  • Your period so you can start your IVF round (whilst at the same time hoping it doesn’t come and you’ve experienced a miraculous pregnancy)
  • Your follicles to grow. And then to grow to the right size ready for egg collection
  • Scans (if your clinic is like mine you turn up on time and they keep you waiting as they’re always running late)
  • How many eggs you have following egg collection and the quality of your partner’s sperm ready for fertilisation
  • The fertilisation phone call (heart in mouth as you find out how many embryos you have)
  • Update phone calls (to tell you how many embryos you still have, how many have stopped growing, how many are dividing abnormally)
  • Confirmation of transfer (day 3 or 5 usually) or how many embryos you can freeze
  • PGS results
  • Womb lining to thicken (especially if having a frozen transfer)
  • Embryos to defrost (if a frozen transfer)
  • Your bladder to be full for transfer (and nearly weeing yourself once it is)
  • TWO WEEK WAIT (one of the worst waits of all, crazy time symptom spotting)
  • Pregnancy test results (whether you do it yourself or have a test at the clinic)
  • Waiting for a viability scan (also one of the worst waits of all)
  • A miscarriage to start (goes without saying that this is shit)
  • For a review with the consultant
  • To start all over again

I’m currently waiting for my period. I stopped my medication after my cancelled transfer on 3 March so I’ve been waiting for just over 2 weeks but apart from a bit of period pain now and then nothing. I had a scan today and lining is a pretty thin 3.5mm but no sign of period. So the clinic have put me on cyclo-progynova for 21 days to build a bit of lining and then give me a period. They didn’t think that 7 days of norithisterone (which is what you’d usually have in this situation to bring on a bleed) would do the trick as the lining was too thin so my body wouldn’t play ball. So that’s another 3 weeks before I can even begin to prepare for transfer. I’ve been preparing for transfer since January so I’m pretty fed up.

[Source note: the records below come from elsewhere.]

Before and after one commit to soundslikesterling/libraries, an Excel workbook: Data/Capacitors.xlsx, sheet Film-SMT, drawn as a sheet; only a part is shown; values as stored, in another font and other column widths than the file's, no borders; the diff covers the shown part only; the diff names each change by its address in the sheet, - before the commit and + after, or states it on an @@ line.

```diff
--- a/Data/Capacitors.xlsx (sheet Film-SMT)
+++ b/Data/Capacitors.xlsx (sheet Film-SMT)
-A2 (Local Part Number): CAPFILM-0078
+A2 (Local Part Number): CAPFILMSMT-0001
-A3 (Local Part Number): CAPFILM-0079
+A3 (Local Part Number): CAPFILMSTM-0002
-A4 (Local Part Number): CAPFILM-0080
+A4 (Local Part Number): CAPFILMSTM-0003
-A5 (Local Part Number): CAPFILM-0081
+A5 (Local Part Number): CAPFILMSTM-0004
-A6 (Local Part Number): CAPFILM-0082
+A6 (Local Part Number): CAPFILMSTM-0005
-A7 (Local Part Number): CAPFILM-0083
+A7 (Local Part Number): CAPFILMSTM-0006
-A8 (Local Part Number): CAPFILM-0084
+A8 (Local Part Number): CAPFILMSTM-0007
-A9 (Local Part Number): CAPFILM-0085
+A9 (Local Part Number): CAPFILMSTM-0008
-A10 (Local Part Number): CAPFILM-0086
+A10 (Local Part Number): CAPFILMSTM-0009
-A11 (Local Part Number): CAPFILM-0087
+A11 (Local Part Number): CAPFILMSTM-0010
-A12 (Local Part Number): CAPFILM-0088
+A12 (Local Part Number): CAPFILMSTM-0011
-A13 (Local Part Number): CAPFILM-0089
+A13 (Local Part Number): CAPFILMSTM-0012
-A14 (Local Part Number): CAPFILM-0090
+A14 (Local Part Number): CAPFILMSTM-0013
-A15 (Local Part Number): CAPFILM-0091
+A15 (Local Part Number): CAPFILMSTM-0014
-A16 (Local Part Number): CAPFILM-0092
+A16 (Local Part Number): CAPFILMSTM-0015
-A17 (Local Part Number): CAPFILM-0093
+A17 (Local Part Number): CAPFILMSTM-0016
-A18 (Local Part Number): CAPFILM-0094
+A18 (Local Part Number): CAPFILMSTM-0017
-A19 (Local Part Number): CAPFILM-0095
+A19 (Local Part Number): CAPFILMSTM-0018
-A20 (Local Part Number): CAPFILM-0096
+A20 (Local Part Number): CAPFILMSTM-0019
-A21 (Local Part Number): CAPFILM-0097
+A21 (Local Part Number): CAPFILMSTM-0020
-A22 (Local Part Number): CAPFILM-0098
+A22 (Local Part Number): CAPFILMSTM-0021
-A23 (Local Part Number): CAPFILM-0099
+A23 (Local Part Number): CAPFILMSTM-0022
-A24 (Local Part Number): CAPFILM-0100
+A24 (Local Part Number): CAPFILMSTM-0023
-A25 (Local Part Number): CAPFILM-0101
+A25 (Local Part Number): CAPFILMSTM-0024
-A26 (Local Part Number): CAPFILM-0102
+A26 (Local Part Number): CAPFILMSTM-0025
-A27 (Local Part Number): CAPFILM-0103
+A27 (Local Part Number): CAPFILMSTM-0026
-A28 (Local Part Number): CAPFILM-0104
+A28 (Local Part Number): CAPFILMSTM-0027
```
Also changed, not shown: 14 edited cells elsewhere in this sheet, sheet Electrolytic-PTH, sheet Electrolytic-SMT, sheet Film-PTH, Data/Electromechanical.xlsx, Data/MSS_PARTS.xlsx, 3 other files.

On the plus side I can hopefully repeat the scratch as my last one was Jan so it was touch and go as to whether it would have any effect by now. Waiting 2